Beyond The Veil
The skeleton of a block, wrapped in plastic. LUXURY APARTMENTS COMING SOON bellowed the sign out front, above the legend IF YOU LIVED HERE– YOU’D BE HOME BY NOW!
The taller of the two men sneered at the sign as they entered the gate, “If you lived here, you’d be complaining about the noise. Builders crashing and banging all bloody day.”
“If I lived here I’d wonder why there’s no fuckin’ walls” muttered the shorter. The bag he carried was heavy, he wanted to be done with this. Still, it could be worse. He could have had to carry the whole thing.
“You’d think there’d be some security at night” ruminated the tall one looking around suspiciously. His partner just looked at him, his face blank. He couldn’t be bothered to have the conversation. Their boss owned the site. From a certain point of view, their boss owned the town. It wasn’t exactly an Einsteinian leap to figure out that the lack of security on the night of their visit was by arrangement. But the short man was used to being the brains of the operation, and had learned a long time ago when it was worth bringing his partner up to speed, and when it was better to let things lay.
“What I really don’t understand is why we’re only hiding the one piece. Surely it would make more sense to be disposing of the whole thing?”
This time he answered before he could stop himself, frustrated. “We’re not fuckin’ hiding it, are we? The whole point is it’s going to be found. We’re delivering a message.” He cursed himself. The tall man’s face was covered in confusion now, and he knew he was going to have to explain the whole thing. “Look, it’s simple. Mister Cartwright owns this site, right? Do you think he’s stupid enough to be building luxury flats here, now, in this economy? Of course he fuckin’ isn’t. It’s a cover. An excuse to get the Mullens in.” He inspected his friend’s face for signs of enlightenment. None were forthcoming. He sighed, a deep, heavy sigh, and continued. “The Mullens are very good at moving things, okay? That’s what they do. Building sites all up and down the country, and all across Europe. Trucks going back and forth all the time. Blokes and equipment moving about constantly. Mister Cartwright has done a lot of business with the Mullens over the years.” Still no glimmer of understanding. “So let’s just say that business relationship has soured somewhat.”

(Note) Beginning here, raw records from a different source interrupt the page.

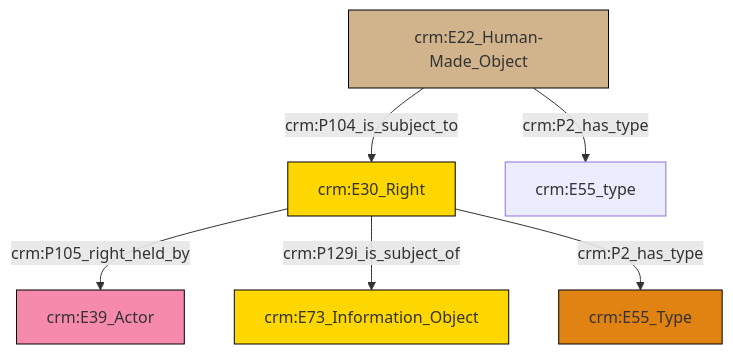
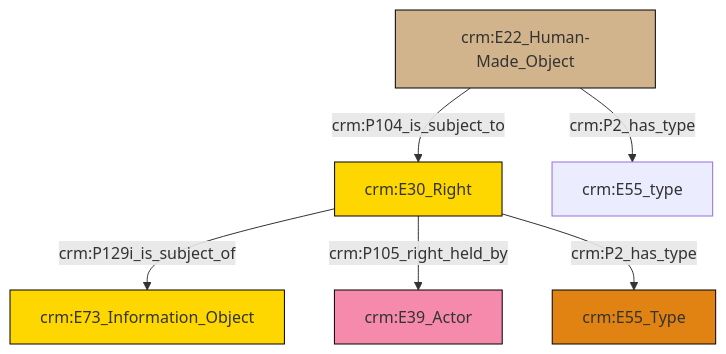
One commit to swiss-art-research-net/reference-data-models changed the diagram in et/builtWorkCSV/ttl/mmd/Built_Work_rights.ttl.mmd. Above: the diagram before and after it, drawn with Mermaid. The commit also changed 127 other files, not shown here.

```diff
--- a/et/builtWorkCSV/ttl/mmd/Built_Work_rights.ttl.mmd
+++ b/et/builtWorkCSV/ttl/mmd/Built_Work_rights.ttl.mmd
@@ -1,20 +1,20 @@
 graph TD
 classDef Literal fill:#f2f2f2,stroke:#000000;
 classDef CRM_Entity fill:#FFFFFF,stroke:#000000;
 classDef Temporal_Entity fill:#00C9E6, stroke:#000000;
 classDef Type fill:#E18312, stroke:#000000;
 classDef Time-Span fill:#2C9C91, stroke:#000000;
 classDef Appellation fill:#FFEB7F, stroke:#000000;
 classDef Place fill:#008836, stroke:#000000;
 classDef Persistent_Item fill:#B266B2, stroke:#000000;
 classDef Conceptual_Object fill:#FFD700, stroke:#000000;
 classDef Physical_Thing fill:#D2B48C, stroke:#000000;
 classDef Actor fill:#f58aad, stroke:#000000;
 classDef PC_Classes fill:#4ce600, stroke:#000000;
 classDef Multi fill:#cccccc,stroke:#000000;
 
-2["crm:E30_Right"]:::Conceptual_Object -->|crm:P105_right_held_by| 3["crm:E39_Actor"]:::Actor
-2["crm:E30_Right"]:::Conceptual_Object -->|crm:P129i_is_subject_of| 5["crm:E73_Information_Object"]:::Conceptual_Object
-2["crm:E30_Right"]:::Conceptual_Object -->|crm:P2_has_type| 6["crm:E55_Type"]:::Type
-0["crm:E22_Human-Made_Object"]:::Physical_Thing -->|crm:P104_is_subject_to| 2["crm:E30_Right"]:::Conceptual_Object
-0["crm:E22_Human-Made_Object"]:::Physical_Thing -->|crm:P2_has_type| 7["crm:E55_type"]:::Default
+0["crm:E30_Right"]:::Conceptual_Object -->|crm:P129i_is_subject_of| 1["crm:E73_Information_Object"]:::Conceptual_Object
+0["crm:E30_Right"]:::Conceptual_Object -->|crm:P105_right_held_by| 10["crm:E39_Actor"]:::Actor
+0["crm:E30_Right"]:::Conceptual_Object -->|crm:P2_has_type| 6["crm:E55_Type"]:::Type
+2["crm:E22_Human-Made_Object"]:::Physical_Thing -->|crm:P104_is_subject_to| 0["crm:E30_Right"]:::Conceptual_Object
+2["crm:E22_Human-Made_Object"]:::Physical_Thing -->|crm:P2_has_type| 4["crm:E55_type"]:::Default
```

He turned, scanning the area for a good spot. There was a little shed in the corner, presumably the foreman’s cabin. He strode over to it, his taller companion trailing behind him, befuddled. “Hold this a minute” he said, handing him the heavy bag, before going to work on the padlock on the shed door.
“Now, I don’t know what the exact issue is, but Mister Cartwright has recently lost his professional respect for the Mullens. If I were to speculate, I would guess that it’s a financial disagreement of some kind, though it could be territorial. Either way, it’s my understanding that this particular building job was arranged purely to get old man Mullen’s favourite son, big Sean, to come to town for a little chat with Mister Cartwright. That little chat happened earlier this evening.” They were standing in the cabin now. He gestured for the bag.
“How did it go?” asked the taller man, handing it over.
“The chat? Tell you what, why don’t you ask big Sean yourself?” said the shorter man, taking the head from the bag, holding it by the hair, and thumping it down, unceremoniously, onto the foreman’s desk.
“Oh. OH.” Said the taller man.
“Right, let’s get off then,” said the shorter man. “The King’s Arms should still be open, let’s grab a pint”.